*** Entries provided Section Begins ***

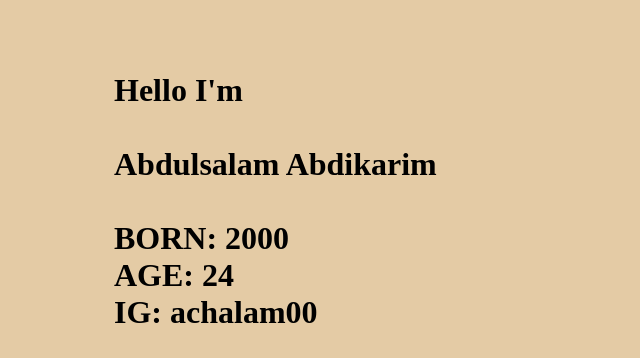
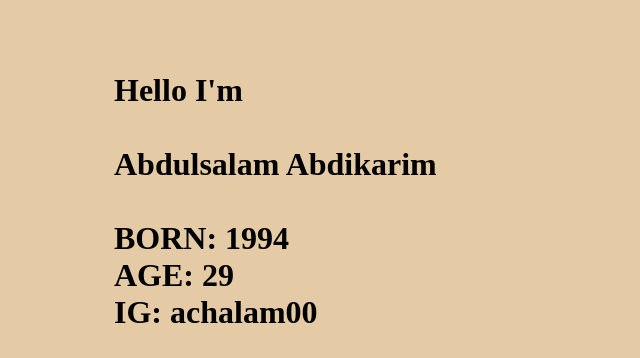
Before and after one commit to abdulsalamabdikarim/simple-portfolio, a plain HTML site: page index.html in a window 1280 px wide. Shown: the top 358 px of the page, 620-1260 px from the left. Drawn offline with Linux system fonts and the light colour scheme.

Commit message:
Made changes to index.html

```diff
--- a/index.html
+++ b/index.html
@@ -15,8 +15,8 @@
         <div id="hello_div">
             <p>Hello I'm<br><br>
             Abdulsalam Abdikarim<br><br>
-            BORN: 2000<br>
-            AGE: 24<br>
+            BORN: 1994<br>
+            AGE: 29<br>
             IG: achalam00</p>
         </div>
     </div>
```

*** Entries provided Section Ends ***
*** Entries provided Section Begins ***

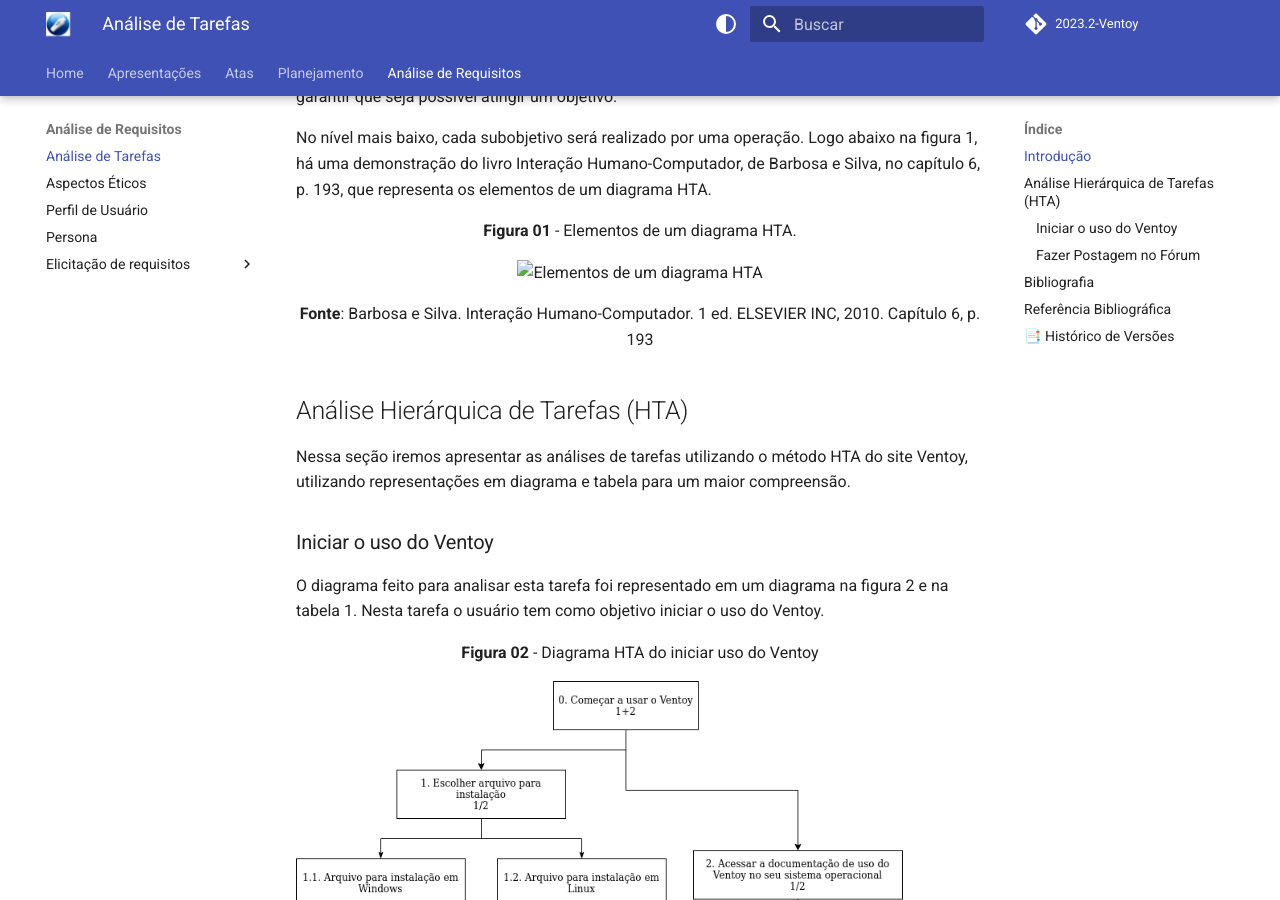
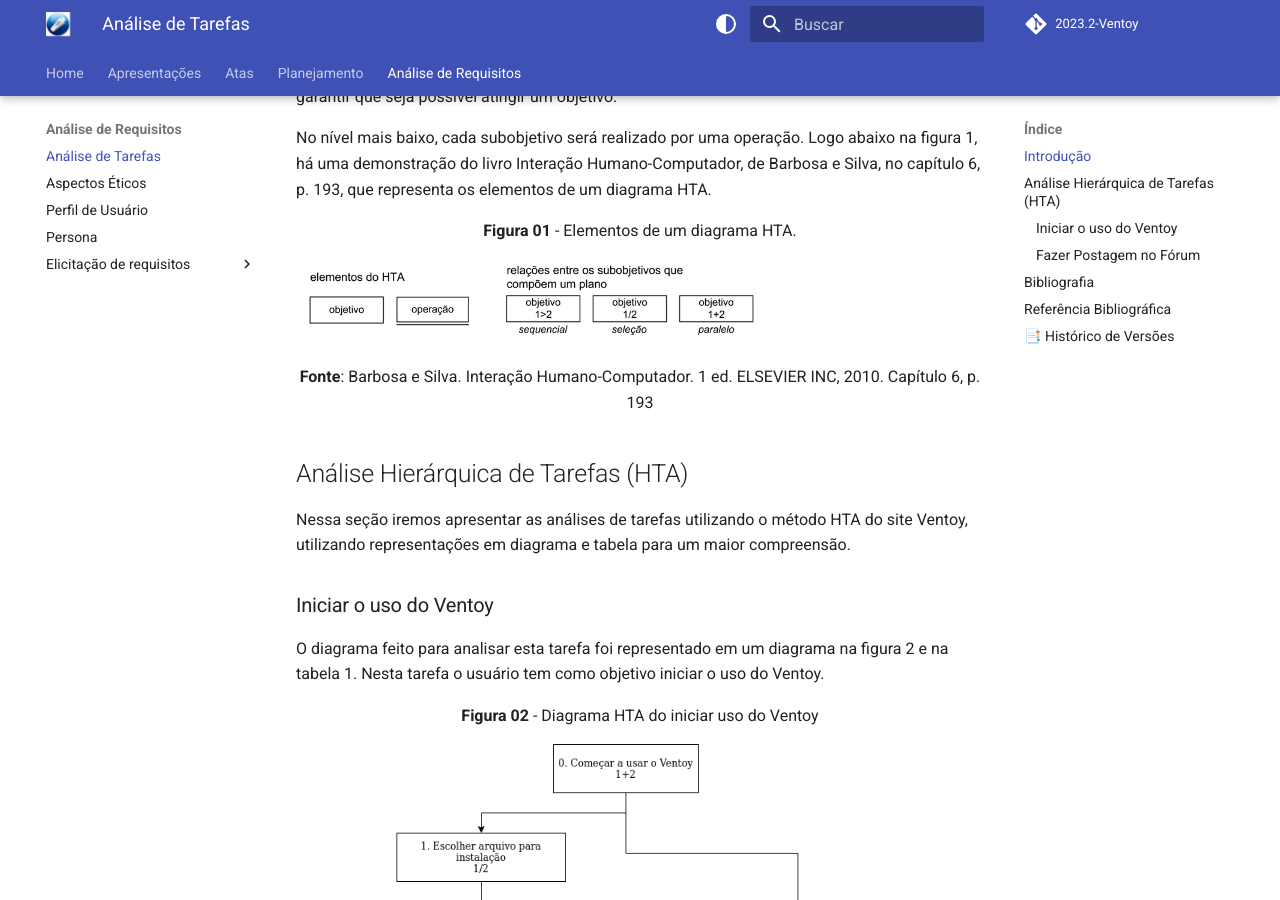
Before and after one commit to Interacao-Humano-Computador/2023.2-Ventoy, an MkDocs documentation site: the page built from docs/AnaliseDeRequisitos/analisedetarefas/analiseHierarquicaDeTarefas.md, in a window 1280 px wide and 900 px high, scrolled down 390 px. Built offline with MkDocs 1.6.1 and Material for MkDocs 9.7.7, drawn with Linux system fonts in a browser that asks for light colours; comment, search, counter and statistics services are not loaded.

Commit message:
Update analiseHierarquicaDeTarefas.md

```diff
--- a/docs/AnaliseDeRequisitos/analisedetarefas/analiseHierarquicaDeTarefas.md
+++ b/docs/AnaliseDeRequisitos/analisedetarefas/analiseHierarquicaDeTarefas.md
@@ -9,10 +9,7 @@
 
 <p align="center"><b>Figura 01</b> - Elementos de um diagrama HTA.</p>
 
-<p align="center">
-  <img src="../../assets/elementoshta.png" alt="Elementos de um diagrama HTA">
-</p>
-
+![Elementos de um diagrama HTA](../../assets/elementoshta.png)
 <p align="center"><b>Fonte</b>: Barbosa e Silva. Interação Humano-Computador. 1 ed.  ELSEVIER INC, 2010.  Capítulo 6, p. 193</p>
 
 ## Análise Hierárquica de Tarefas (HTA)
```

*** Entries provided Section Ends ***
*** Entries provided Section Begins ***

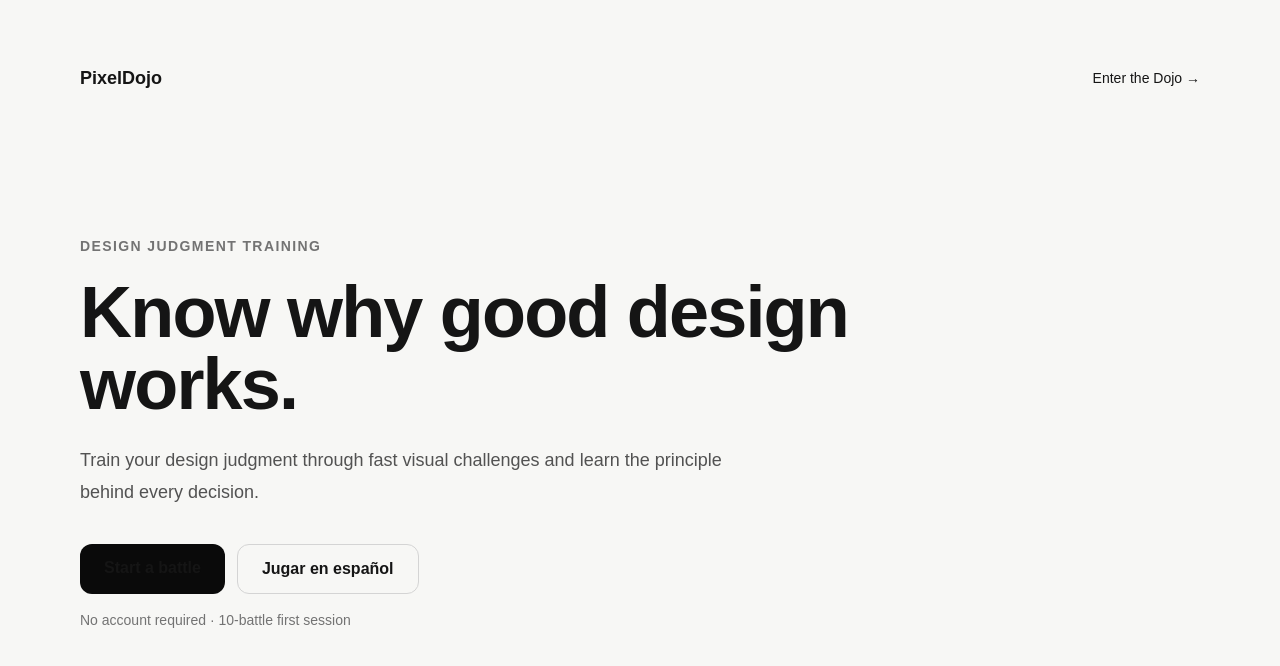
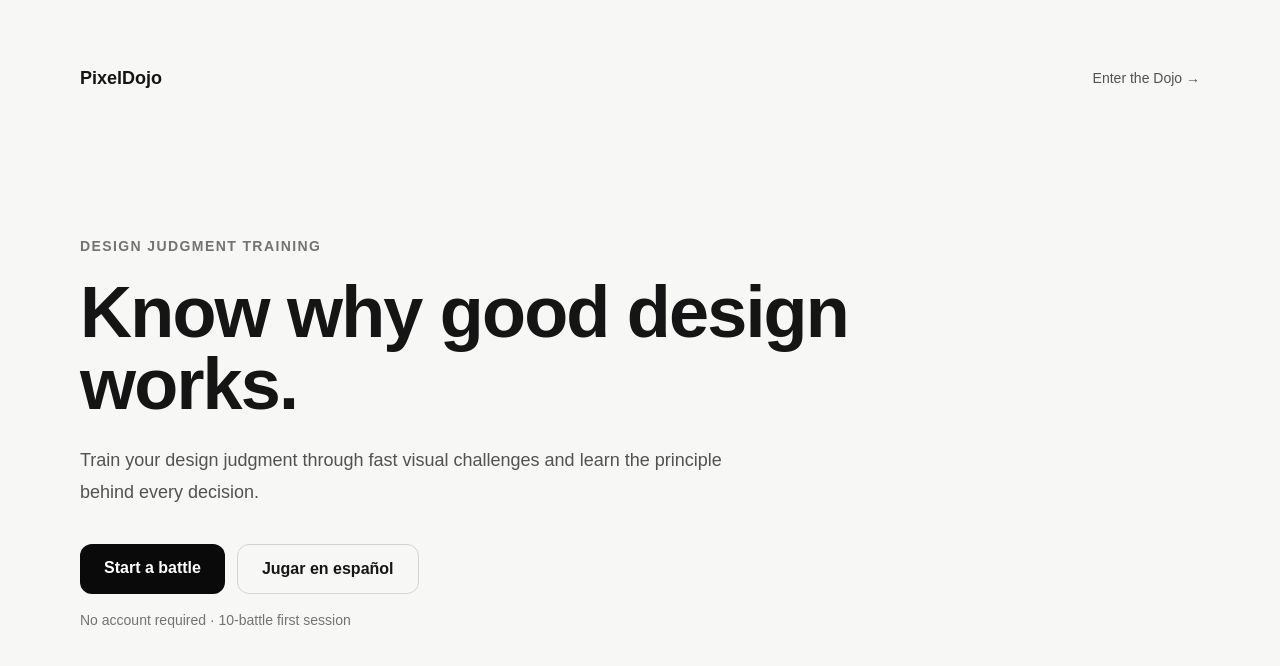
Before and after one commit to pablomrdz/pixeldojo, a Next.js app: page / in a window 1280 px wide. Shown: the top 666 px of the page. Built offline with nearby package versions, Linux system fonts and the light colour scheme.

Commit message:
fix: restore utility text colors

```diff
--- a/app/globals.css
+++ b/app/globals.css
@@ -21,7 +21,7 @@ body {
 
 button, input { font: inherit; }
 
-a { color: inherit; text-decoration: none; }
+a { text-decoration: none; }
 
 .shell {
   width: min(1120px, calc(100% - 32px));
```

*** Entries provided Section Ends ***

**Activity:**
List every line in the records above that contains the word "Computador".

**Answer box:**
Before and after one commit to Interacao-Humano-Computador/2023.2-Ventoy, an MkDocs documentation site: the page built from docs/AnaliseDeRequisitos/analisedetarefas/analiseHierarquicaDeTarefas.md, in a window 1280 px wide and 900 px high, scrolled down 390 px. Built offline with MkDocs 1.6.1 and Material for MkDocs 9.7.7, drawn with Linux system fonts in a browser that asks for light colours; comment, search, counter and statistics services are not loaded.
 <p align="center"><b>Fonte</b>: Barbosa e Silva. Interação Humano-Computador. 1 ed.  ELSEVIER INC, 2010.  Capítulo 6, p. 193</p>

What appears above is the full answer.